These days, even as manufacturers rush to introduce new models, the phrase an increasing number of industry-watchers are using to describe electric vehicles is “not ready for prime time.” Sales worldwide show the market for the state-of-the-art electrics is tiny, even with generous subsidies. Even hybrids are fighting headwinds; other than Toyota, most manufacturers are seeing declines in sales of hybrids that have been on the market for more than a year.
The siren song of sales through battery power is claiming new victims. In March alone, Bright Automotive closed its doors after failing to secure a federal loan; Azure Dynamics filed for bankruptcy protection, leaving Ford looking for a warranty service provider for its converted Transit Connect vans, and A123 Systems has had serious problems with defective batteries that could hamper its efforts to raise money for future operations.
“We see the hype and the activity, but there continues to be no real business case,” said Brett Smith, co-director of the research organization’s manufacturing, engineering and technology department and co-director of the conference. “If it’s going to work, there has to be a way to develop a valid business case, and that hasn’t happened.”
“The goal of BPI is to highlight the challenges and opportunities of creating a viable (electric vehicle) business model — a challenge that continues to create problems” for many startups and early products, he said in an emailed statement to media. “CAR sees this challenge — and yes, even opportunity — continuing and is actively researching the topic.”

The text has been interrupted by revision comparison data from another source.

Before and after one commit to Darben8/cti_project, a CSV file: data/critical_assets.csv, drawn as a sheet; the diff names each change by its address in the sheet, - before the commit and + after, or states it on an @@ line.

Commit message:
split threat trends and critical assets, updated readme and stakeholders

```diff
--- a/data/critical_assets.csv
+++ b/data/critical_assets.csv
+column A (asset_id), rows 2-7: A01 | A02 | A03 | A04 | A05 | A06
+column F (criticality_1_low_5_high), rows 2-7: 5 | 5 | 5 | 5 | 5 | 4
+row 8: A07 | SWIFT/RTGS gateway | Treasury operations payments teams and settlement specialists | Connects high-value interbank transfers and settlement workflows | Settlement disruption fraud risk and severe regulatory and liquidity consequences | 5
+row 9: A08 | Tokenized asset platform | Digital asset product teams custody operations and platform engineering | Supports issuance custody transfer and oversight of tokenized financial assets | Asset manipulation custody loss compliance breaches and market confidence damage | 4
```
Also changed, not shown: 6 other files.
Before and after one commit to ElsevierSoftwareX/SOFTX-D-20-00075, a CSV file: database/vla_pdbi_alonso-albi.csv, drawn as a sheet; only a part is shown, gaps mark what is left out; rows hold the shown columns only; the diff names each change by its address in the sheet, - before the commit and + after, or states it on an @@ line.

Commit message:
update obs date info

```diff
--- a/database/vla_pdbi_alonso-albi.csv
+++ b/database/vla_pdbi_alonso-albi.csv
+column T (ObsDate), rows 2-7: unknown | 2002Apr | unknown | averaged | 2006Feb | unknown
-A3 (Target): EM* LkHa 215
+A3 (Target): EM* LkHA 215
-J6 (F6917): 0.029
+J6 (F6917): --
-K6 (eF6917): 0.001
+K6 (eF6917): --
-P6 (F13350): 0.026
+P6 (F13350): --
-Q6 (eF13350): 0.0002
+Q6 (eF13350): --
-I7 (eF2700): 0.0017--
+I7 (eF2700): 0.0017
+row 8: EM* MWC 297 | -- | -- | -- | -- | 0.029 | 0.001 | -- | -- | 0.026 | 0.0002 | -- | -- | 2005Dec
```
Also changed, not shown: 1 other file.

The Center says it will continue to discuss and research advanced powertrain trends, but only as part of its larger conferences, such as its annual Management Briefing Seminars in Traverse City.